NEW YORK, New York – The Association of American University Presses (AAUP) launched an essay series today called “Books that Matter.” Leading up to AAUP’s 75th anniversary,”Books that Matter” showcases the invaluable contributions that university presses have made to society, helping to shape our modern world.
“The titles featured in ‘Books that Matter’ celebrate the ongoing relevance of ideas to the lives of real people, and underscore the continuing vitality of the university presses that have bravely brought these great books into being,” says Peter Dougherty, Director of Princeton University Press.
From documentary editions that became foundations of further research, to local ecological guides, AAUP members publish thousands of books, journals, and other collections that contribute to scholarship and an informed society. But in every publisher or editor’s career, there are books that stand out the most for their impact on politics or the economy, justice and social equality, our understanding of history and culture, or our knowledge of regional and national issues-a book that changes a community or a discipline.
In this first essay series, which is featured on AAUP’s blog, “The Digital Digest” leading editors and publishers tell the stories of three very different books that have changed the world:
* Peter Givler writes about Justifiable Homicide (Cynthia Gillespie, Ohio State University Press) and publishing an idea that became, quite literally, a matter of life and death when read by an open-minded governor with the power of clemency. Givler is former Director of Ohio State University Press and now serves as Executive Director of AAUP;
* MaryKatherine Callaway reflects on A More Noble Cause (Rachel Emanuel and Alexander P. Tureaud, Jr., Louisiana State University Press) and what it meant to the LSU community to bring to print the story of a Louisiana civil rights leader. Callaway serves as Director of Louisiana State University Press;
* And in his essay about Blue Highways Revisited (Ed Ailor, University of Missouri Press), Clair Willcox shares the story of what happened when a press meant as much to an author as his book meant to the press. Willcox is Editor-in-Chief of the University of Missouri Press.
In the coming weeks and months, AAUP will release more narratives of the books that mattered, including the Northwestern University Press’ Poetry Editor’s essay about Head Off & Split, to be published following the announcement of the National Book Awards finalists on Thursday, October 10th.
The AAUP is an organization of nonprofit publishers whose members strive to advance scholarship through their offerings.
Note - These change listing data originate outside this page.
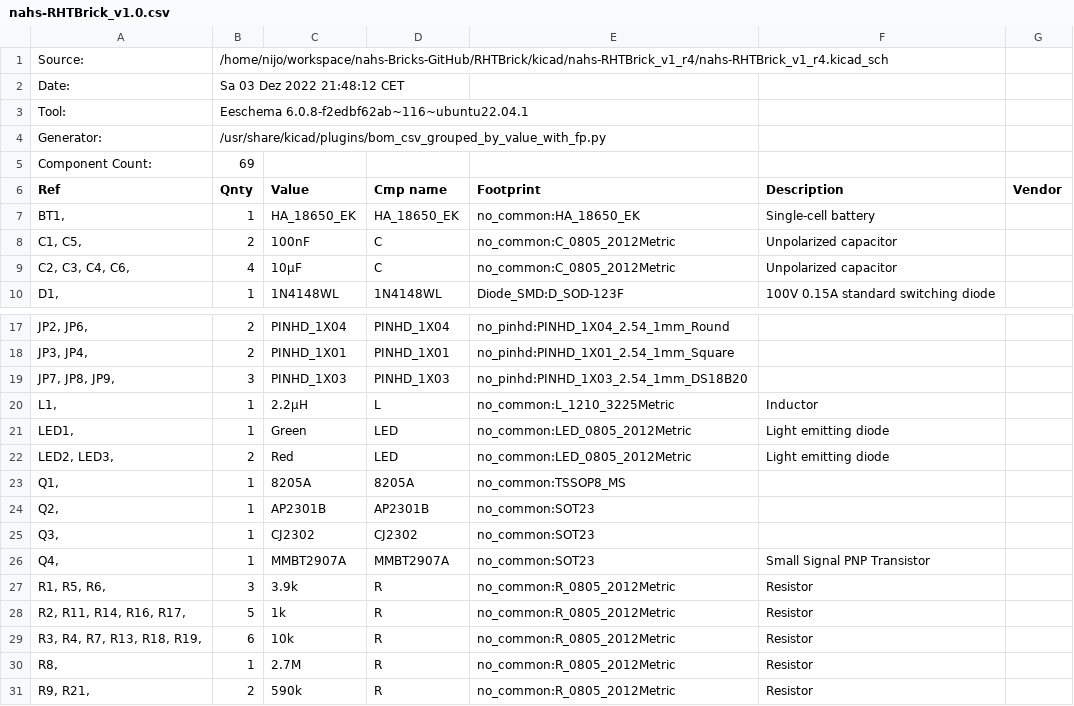
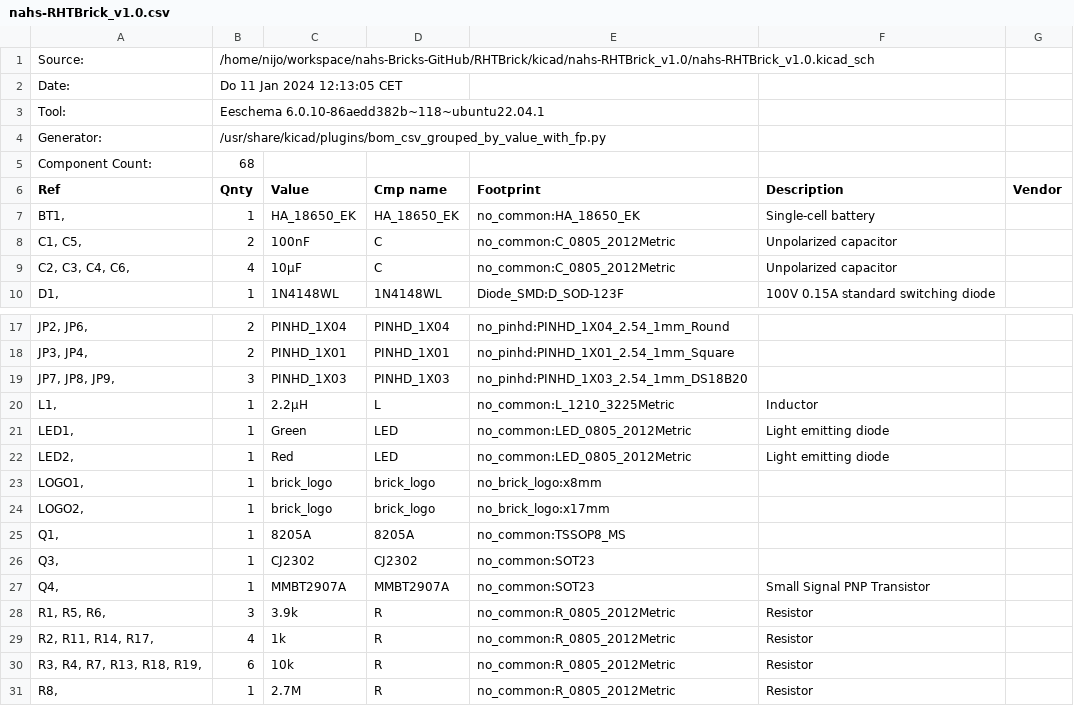
Before and after one commit to NAHS-Bricks/RHTBrick, a CSV file: kicad/nahs-RHTBrick_v1.0/nahs-RHTBrick_v1.0.csv, drawn as a sheet; only a part is shown, gaps mark what is left out; the shorter side is filled out with more unchanged rows.

```diff
--- a/kicad/nahs-RHTBrick_v1.0/nahs-RHTBrick_v1.0.csv
+++ b/kicad/nahs-RHTBrick_v1.0/nahs-RHTBrick_v1.0.csv
@@ -1,6 +1,6 @@
-"Source:","/home/nijo/workspace/nahs-Bricks-GitHub/RHTBrick/kicad/nahs-RHTBrick_v1_r4/nahs-RHTBrick_v1_r4.kicad_sch"
-"Date:","Sa 03 Dez 2022 21:48:12 CET"
-"Tool:","Eeschema 6.0.8-f2edbf62ab~116~ubuntu22.04.1"
+"Source:","/home/nijo/workspace/nahs-Bricks-GitHub/RHTBrick/kicad/nahs-RHTBrick_v1.0/nahs-RHTBrick_v1.0.kicad_sch"
+"Date:","Do 11 Jan 2024 12:13:05 CET"
+"Tool:","Eeschema 6.0.10-86aedd382b~118~ubuntu22.04.1"
 "Generator:","/usr/share/kicad/plugins/bom_csv_grouped_by_value_with_fp.py"
-"Component Count:","69"
+"Component Count:","68"
 "Ref","Qnty","Value","Cmp name","Footprint","Description","Vendor"
@@ -21,5 +21,6 @@
 "LED1, ","1","Green","LED","no_common:LED_0805_2012Metric","Light emitting diode",""
-"LED2, LED3, ","2","Red","LED","no_common:LED_0805_2012Metric","Light emitting diode",""
+"LED2, ","1","Red","LED","no_common:LED_0805_2012Metric","Light emitting diode",""
+"LOGO1, ","1","brick_logo","brick_logo","no_brick_logo:x8mm","",""
+"LOGO2, ","1","brick_logo","brick_logo","no_brick_logo:x17mm","",""
 "Q1, ","1","8205A","8205A","no_common:TSSOP8_MS","",""
-"Q2, ","1","AP2301B","AP2301B","no_common:SOT23","",""
 "Q3, ","1","CJ2302","CJ2302","no_common:SOT23","",""
@@ -27,3 +28,3 @@
 "R1, R5, R6, ","3","3.9k","R","no_common:R_0805_2012Metric","Resistor",""
-"R2, R11, R14, R16, R17, ","5","1k","R","no_common:R_0805_2012Metric","Resistor",""
+"R2, R11, R14, R17, ","4","1k","R","no_common:R_0805_2012Metric","Resistor",""
 "R3, R4, R7, R13, R18, R19, ","6","10k","R","no_common:R_0805_2012Metric","Resistor",""
```
Also changed, not shown: 16 other files.
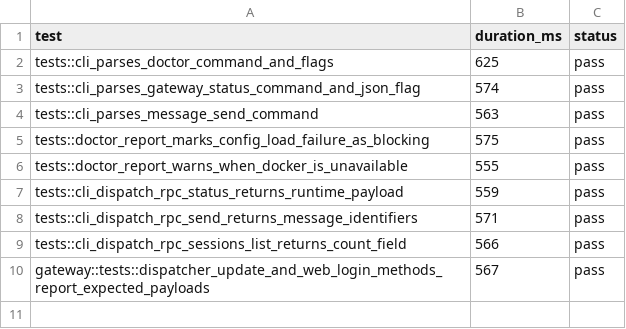
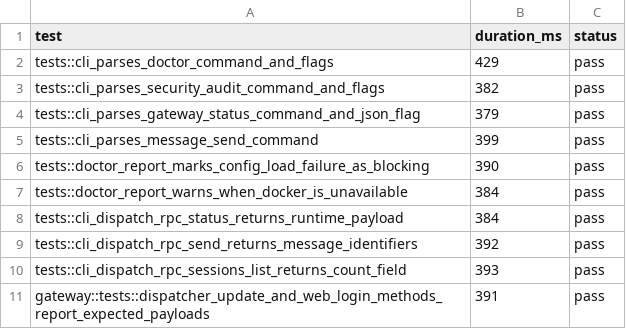
Before and after one commit to adybag14-cyber/openclaw-rust, a TSV file: parity/generated/cp7/cp7-fixture-results.tsv, drawn as a sheet.

Commit message:
feat: add security audit parity and release v1.6.3

```diff
--- a/parity/generated/cp7/cp7-fixture-results.tsv
+++ b/parity/generated/cp7/cp7-fixture-results.tsv
@@ -1,10 +1,11 @@
 test	duration_ms	status
-tests::cli_parses_doctor_command_and_flags	625	pass
-tests::cli_parses_gateway_status_command_and_json_flag	574	pass
-tests::cli_parses_message_send_command	563	pass
-tests::doctor_report_marks_config_load_failure_as_blocking	575	pass
-tests::doctor_report_warns_when_docker_is_unavailable	555	pass
-tests::cli_dispatch_rpc_status_returns_runtime_payload	559	pass
-tests::cli_dispatch_rpc_send_returns_message_identifiers	571	pass
-tests::cli_dispatch_rpc_sessions_list_returns_count_field	566	pass
-gateway::tests::dispatcher_update_and_web_login_methods_report_expected_payloads	567	pass
+tests::cli_parses_doctor_command_and_flags	429	pass
+tests::cli_parses_security_audit_command_and_flags	382	pass
+tests::cli_parses_gateway_status_command_and_json_flag	379	pass
+tests::cli_parses_message_send_command	399	pass
+tests::doctor_report_marks_config_load_failure_as_blocking	390	pass
+tests::doctor_report_warns_when_docker_is_unavailable	384	pass
+tests::cli_dispatch_rpc_status_returns_runtime_payload	384	pass
+tests::cli_dispatch_rpc_send_returns_message_identifiers	392	pass
+tests::cli_dispatch_rpc_sessions_list_returns_count_field	393	pass
+gateway::tests::dispatcher_update_and_web_login_methods_report_expected_payloads	391	pass
```
Also changed, not shown: 20 other files.
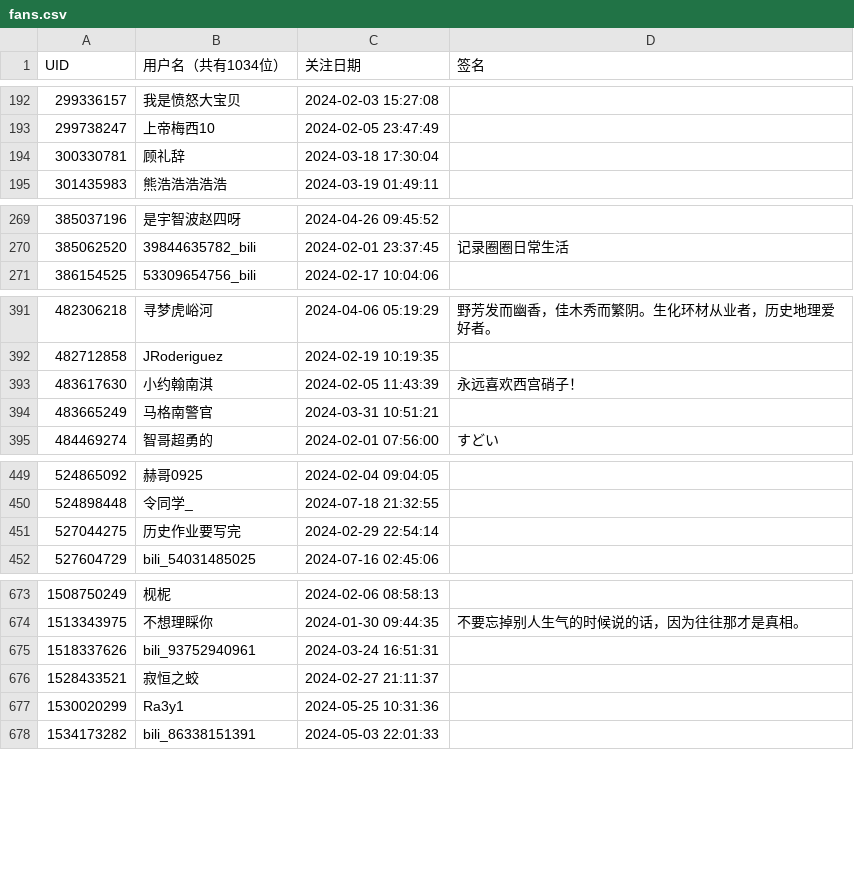
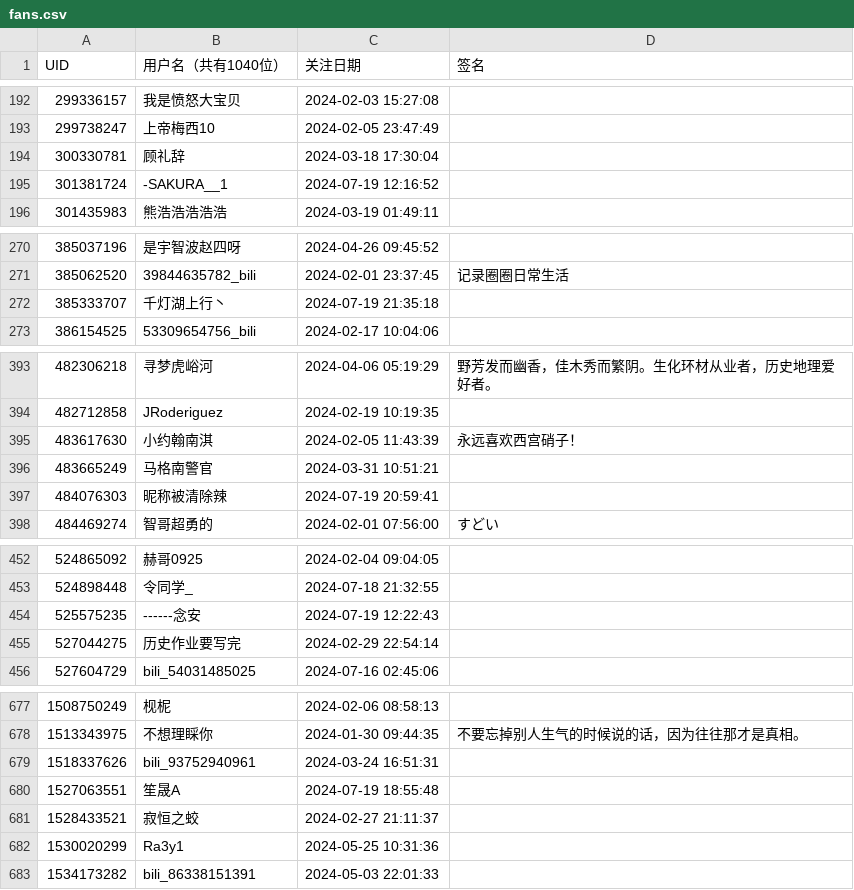
Before and after one commit to RiverChu0/bili_fans, a CSV file: fans.csv, drawn as a sheet; only a part is shown, gaps mark what is left out; the diff covers the shown part only.

```diff
--- a/fans.csv
+++ b/fans.csv
@@ -1 +1 @@
-UID,用户名（共有1034位）,关注日期,签名
+UID,用户名（共有1040位）,关注日期,签名
@@ -194,2 +194,3 @@ UID,用户名（共有1034位）,关注日期,签名
 300330781,顾礼辞,2024-03-18 17:30:04,
+301381724,-SAKURA__1,2024-07-19 12:16:52,
 301435983,熊浩浩浩浩浩,2024-03-19 01:49:11,
@@ -270,2 +271,3 @@ UID,用户名（共有1034位）,关注日期,签名
 385062520,39844635782_bili,2024-02-01 23:37:45,记录圈圈日常生活
+385333707,千灯湖上行丶,2024-07-19 21:35:18,
 386154525,53309654756_bili,2024-02-17 10:04:06,
@@ -394,2 +396,3 @@ UID,用户名（共有1034位）,关注日期,签名
 483665249,马格南警官,2024-03-31 10:51:21,
+484076303,昵称被清除辣,2024-07-19 20:59:41,
 484469274,智哥超勇的,2024-02-01 07:56:00,すどい
@@ -450,2 +453,3 @@ UID,用户名（共有1034位）,关注日期,签名
 524898448,令同学_,2024-07-18 21:32:55,
+525575235,------念安,2024-07-19 12:22:43,
 527044275,历史作业要写完,2024-02-29 22:54:14,
@@ -675,2 +679,3 @@ UID,用户名（共有1034位）,关注日期,签名
 1518337626,bili_93752940961,2024-03-24 16:51:31,
+1527063551,笙晟A,2024-07-19 18:55:48,
 1528433521,寂恒之蛟,2024-02-27 21:11:37,
```
Also changed, not shown: 2 added rows and 1 removed row elsewhere in this file.
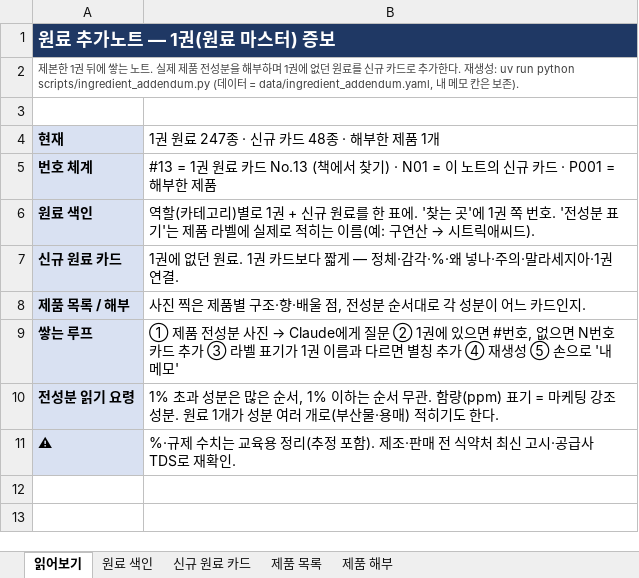
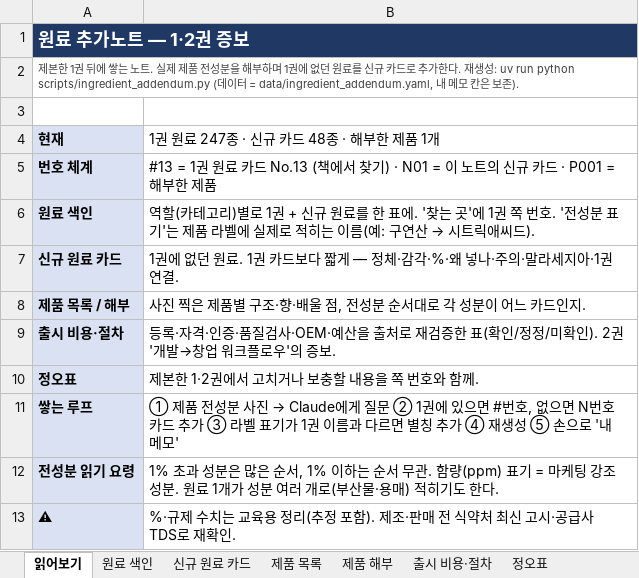
Before and after one commit to theci/brand, an Excel workbook: 원료_추가노트.xlsx, sheet 읽어보기, drawn as a sheet; values as stored, in another font and other column widths than the file's, no borders; the diff names each change by its address in the sheet, - before the commit and + after, or states it on an @@ line.

```diff
--- a/원료_추가노트.xlsx (sheet 읽어보기)
+++ b/원료_추가노트.xlsx (sheet 읽어보기)
+sheet tab: 출시 비용·절차
+sheet tab: 정오표
-A1 (현재): 원료 추가노트 — 1권(원료 마스터) 증보
+A1 (현재): 원료 추가노트 — 1·2권 증보
+row 9: 출시 비용·절차 | 등록·자격·인증·품질검사·OEM·예산을 출처로 재검증한 표(확인/정정/미확인). 2권 '개발→창업 워크플로우'의 증보.
+row 10: 정오표 | 제본한 1·2권에서 고치거나 보충할 내용을 쪽 번호와 함께.
```
Also changed, not shown: 2 other files.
It promotes the value of university presses both within and outside the university and by acting as their members’ collective voice on matters of free speech, academic freedom, copyright, and other core issues. For more information, please visit http://www.aaupnet.org/.
Rimjhim Dey, Publisez PR
Paul Sliker, Publisez PR